The study included 1531 patients who underwent laser ablation for 1534 nodules. A total of 83% of the nodules were treated with a single session of laser ablation, 13% required two sessions and 3% required 3 sessions. The average reduction in nodule volume at 12 months was 72%. There were no changes in thyroid function at 12 months. Local symptoms attributed to the nodules generally improved, as did the cosmetic appearance.
There were 17 complications, 8 major and 9 minor; none were life-threatening. A total of 8 patients had voice changes immediately after the session and laryngoscopy showed the vocal-cords not working correctly. All were treated with steroids and recovered completely. The minor complications included bruising and skin burns. About 30% of patients experienced pain, often radiating to the jaw or shoulder that disappeared when the laser was turned off. Persistent moderate or severe pain was reported in about 2%; this disappeared within 3 days. A total of 12 patients (0.7%) fainted and 141 patients (3.3%) had fever that lasted up to 3 days.
According to this study, laser ablation therapy of benign nodules is effective, reproducible, and generally well tolerated and has a low risk of major complications.
WHAT ARE THE IMPLICATIONS OF THIS STUDY?
This is an interesting technique that is not widely used in the United States. It is important that the centers reporting their data all had at least 2 years of experience with the procedure, which probably contributed to the low number of complications reported. The major complication was temporary vocal-cord paralysis in almost 1% of patients. Also 1 in 3 patients experienced pain with the procedure. Depending on the cost associated with the technique and whether it is easy for physicians to perform, this could potentially become a more common treatment option for benign thyroid nodules.

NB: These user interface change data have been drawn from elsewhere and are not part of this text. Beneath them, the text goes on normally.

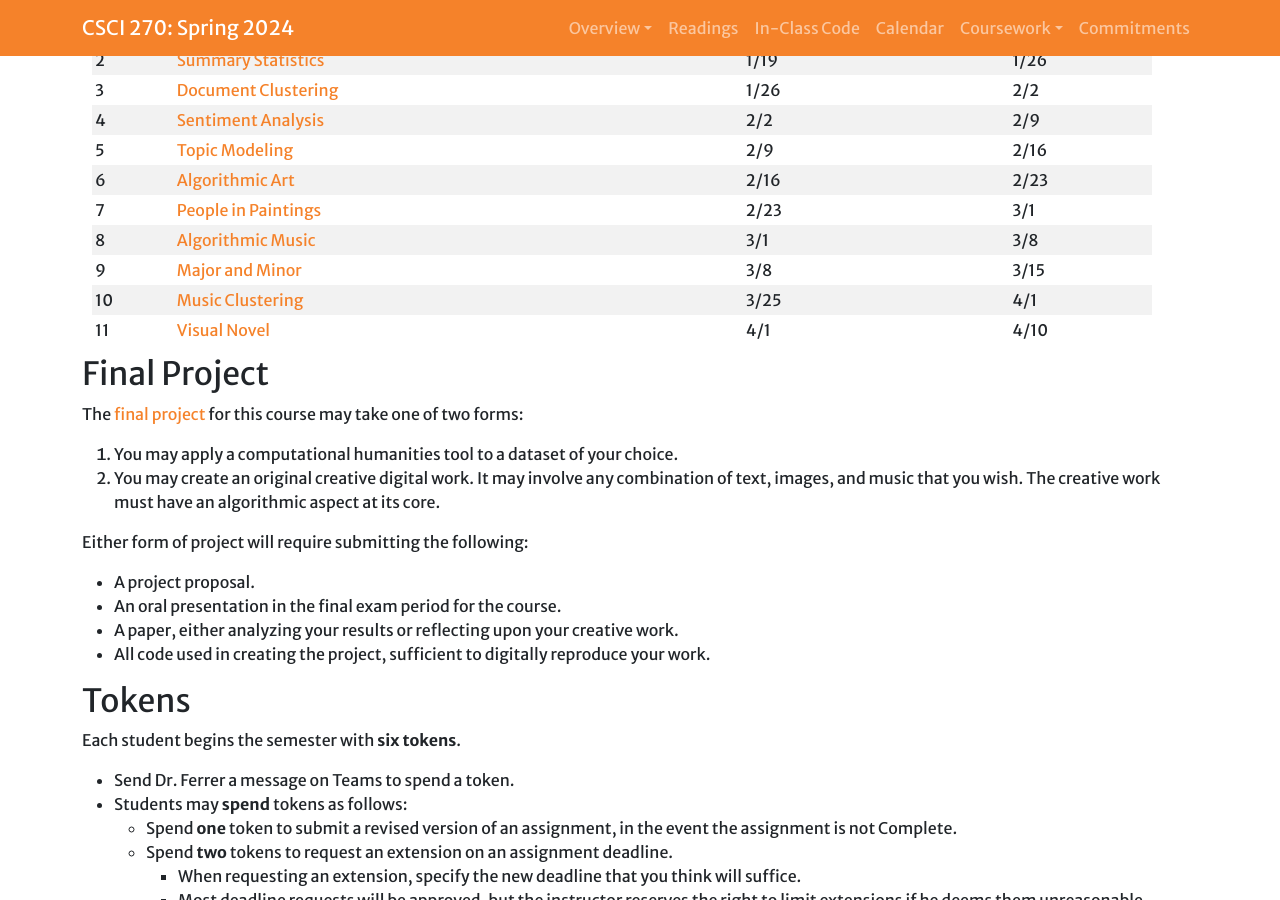
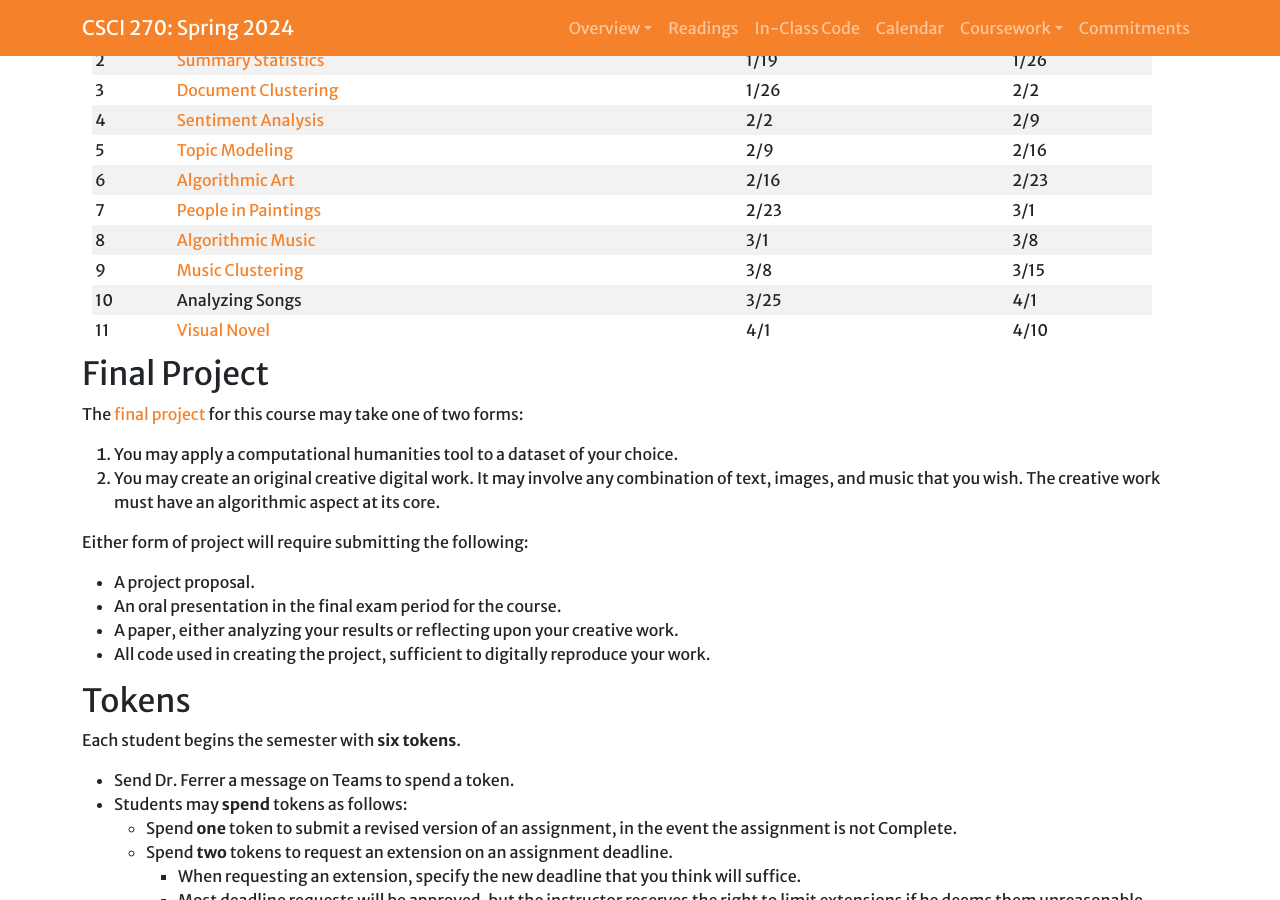
Before and after one commit to Hendrix-CS/csci270, a Jekyll site: the page built from index.md, in a window 1280 px wide and 900 px high, scrolled down 3532 px. Built offline with Jekyll 4.4.1, drawn with Linux system fonts in a browser that asks for light colours; a script that is not in the unit is left out; our own code applies the rules of GitHub Pages for plain Markdown files.

Commit message:
Updated lab links:

```diff
--- a/index.md
+++ b/index.md
@@ -102,9 +102,9 @@
 | 5  | [Topic Modeling](https://www.kaggle.com/gabrielferrer/lab-5-topic-modeling)                    | 2/9      | 2/16     |
 | 6  | [Algorithmic Art](https://www.kaggle.com/gabrielferrer/lab-6-algorithmic-art)                  | 2/16     | 2/23     |
 | 7  | [People in Paintings](https://www.kaggle.com/gabrielferrer/lab-7-people-in-paintings)          | 2/23     | 3/1      |
-| 8  | [Algorithmic Music]({{site.baseurl}}/labs/music1.html)                                         | 3/1      | 3/8      |
-| 9  | [Major and Minor](https://www.kaggle.com/gabrielferrer/music-major-and-minor-analysis)         | 3/8      | 3/15     |
-|10  | [Music Clustering](https://www.kaggle.com/gabrielferrer/music-clustering)                      | 3/25     | 4/1      |
+| 8  | [Algorithmic Music](https://www.kaggle.com/code/gabrielferrer/lab-8-algorithmic-music)         | 3/1      | 3/8      |
+| 9  | [Music Clustering](https://www.kaggle.com/code/gabrielferrer/lab-9-music-clustering)           | 3/8      | 3/15     |
+|10  | Analyzing Songs                                                                                | 3/25     | 4/1      |
 |11  | [Visual Novel]({{site.baseurl}}/labs/novel.html)                                               | 4/1      | 4/10     |
 
 ## <a name="finalproject">Final Project</a>
```
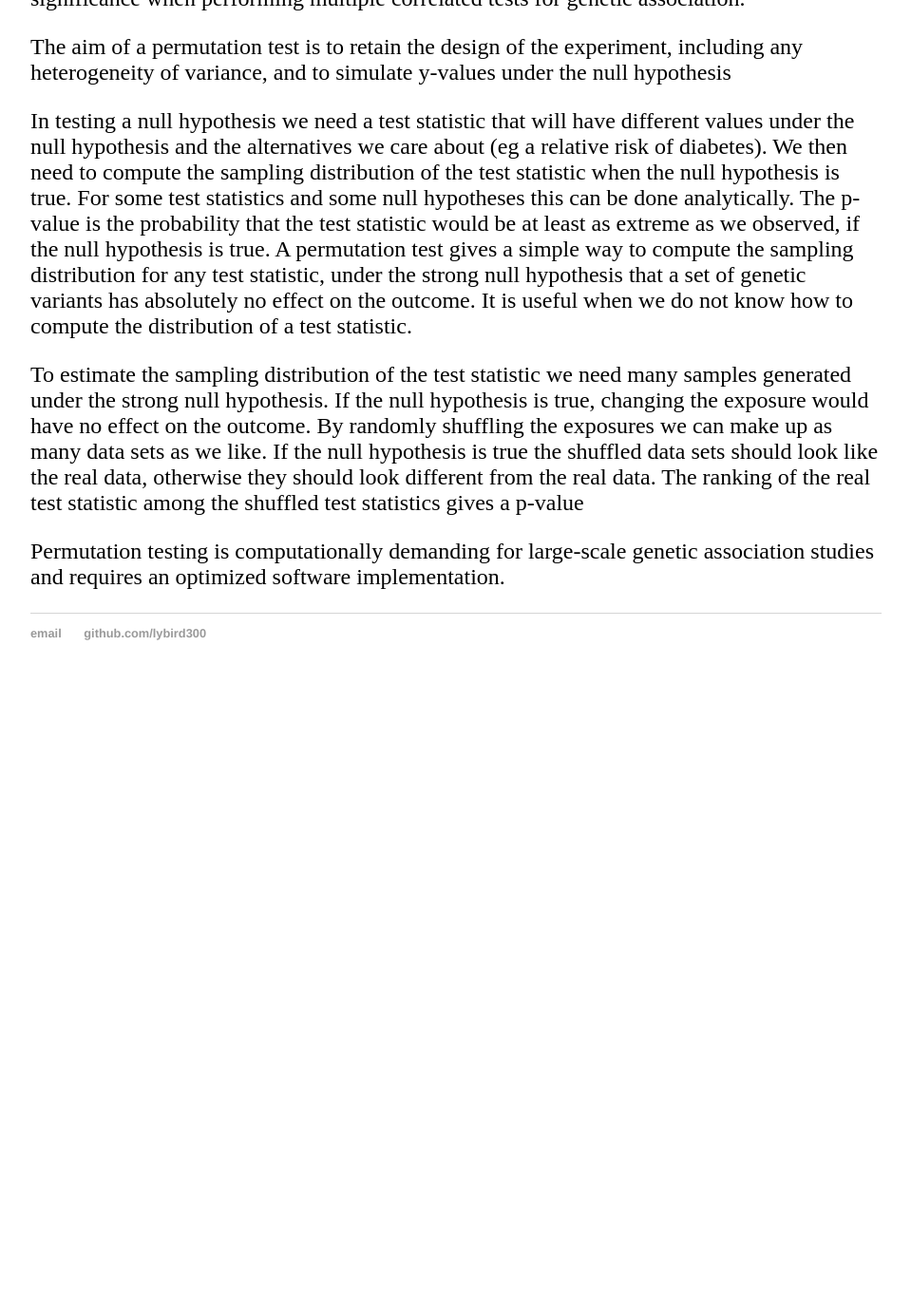
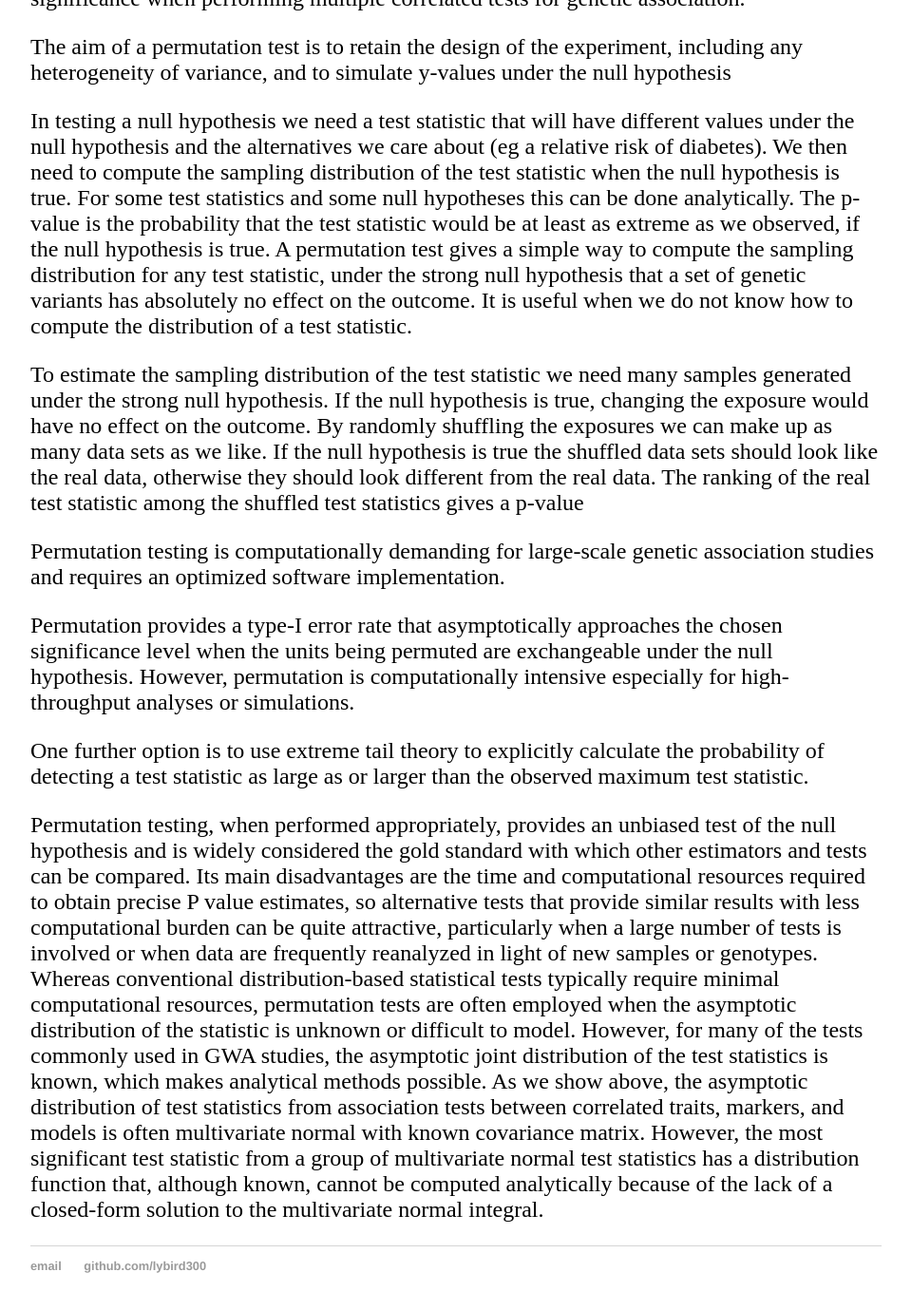
Before and after one commit to lybird300/lybird300.github.io, a Jekyll site: the page built from _posts/2015-10-24-permutation.md, in a window 1280 px wide and 1400 px high, scrolled down 925 px. Shown: the top 1379 px of the window at 95% size, without its empty margins (160-1119 px from the left). Built offline with Jekyll 4.4.1, drawn with Linux system fonts in a browser that asks for light colours; before the commit the page ends 1659 px from its top, so only the background shows below that.

Commit message:
Update 2015-10-24-permutation.md

```diff
--- a/_posts/2015-10-24-permutation.md
+++ b/_posts/2015-10-24-permutation.md
@@ -53,3 +53,33 @@ To estimate the sampling distribution of the test statistic we need many samples
 Permutation testing is computationally demanding for
 large-scale genetic association studies and requires an
 optimized software implementation.
+
+Permutation provides a type-I error rate that asymptotically approaches the chosen significance level when the units being permuted are exchangeable under the null hypothesis. However, permutation is computationally intensive especially for high-throughput analyses or simulations.
+
+One further option is to use extreme tail theory to explicitly calculate the probability of detecting a test statistic as large as or larger than the observed maximum test statistic.
+
+Permutation testing, when performed appropriately, provides
+an unbiased test of the null hypothesis and is widely
+considered the gold standard with which other estimators
+and tests can be compared. Its main disadvantages are the
+time and computational resources required to obtain precise
+P value estimates, so alternative tests that provide
+similar results with less computational burden can be
+quite attractive, particularly when a large number of tests
+is involved or when data are frequently reanalyzed in light
+of new samples or genotypes.
+Whereas conventional distribution-based statistical tests
+typically require minimal computational resources, permutation
+tests are often employed when the asymptotic distribution
+of the statistic is unknown or difficult to model.
+However, for many of the tests commonly used in GWA
+studies, the asymptotic joint distribution of the test statistics
+is known, which makes analytical methods possible.
+As we show above, the asymptotic distribution of test
+statistics from association tests between correlated traits,
+markers, and models is often multivariate normal with
+known covariance matrix. However, the most significant
+test statistic from a group of multivariate normal test statistics
+has a distribution function that, although known,
+cannot be computed analytically because of the lack of a
+closed-form solution to the multivariate normal integral.
```
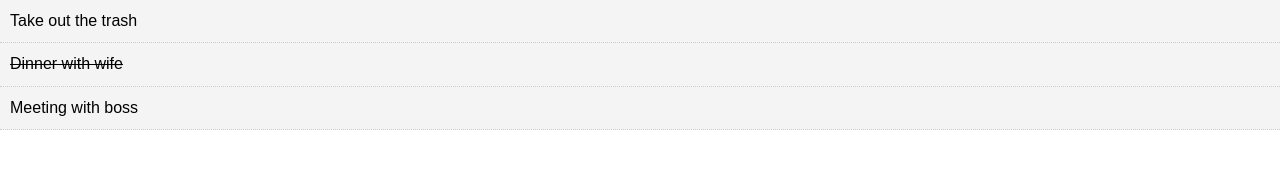
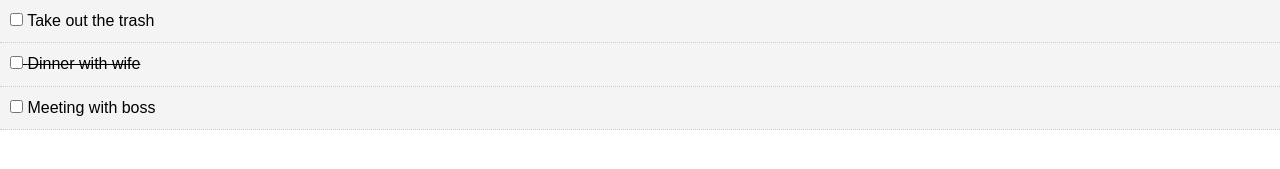
Before and after one commit to adudley78/react-todo-app-051919, a React (Create React App) app: page / in a window 1280 px wide. Shown: the top 169 px of the page. Built offline with nearby package versions, Linux system fonts and the light colour scheme.

Commit message:
Add markComplete event and function to TodoItem.js

```diff
--- a/src/components/Todoitem.js
+++ b/src/components/Todoitem.js
@@ -12,10 +12,18 @@
     }
   }
 
+  // Use arrow function to avoid having to bind to this
+  markComplete = (e) => {
+    console.log(this.props)
+  }
+
   render() {
     return (
       <div style={this.getStyle()}>
-        <p>{ this.props.todo.title }</p>
+        <p>
+          <input type="checkbox" onChange={this.markComplete} /> {' '}
+        { this.props.todo.title }
+        </p>
       </div>
     )
   }
```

— Ronald B. Kuppersmith, MD, FACS
ATA THYROID BROCHURE LINKS
Thyroid Nodules: http://www.thyroid.org/thyroid-nodules/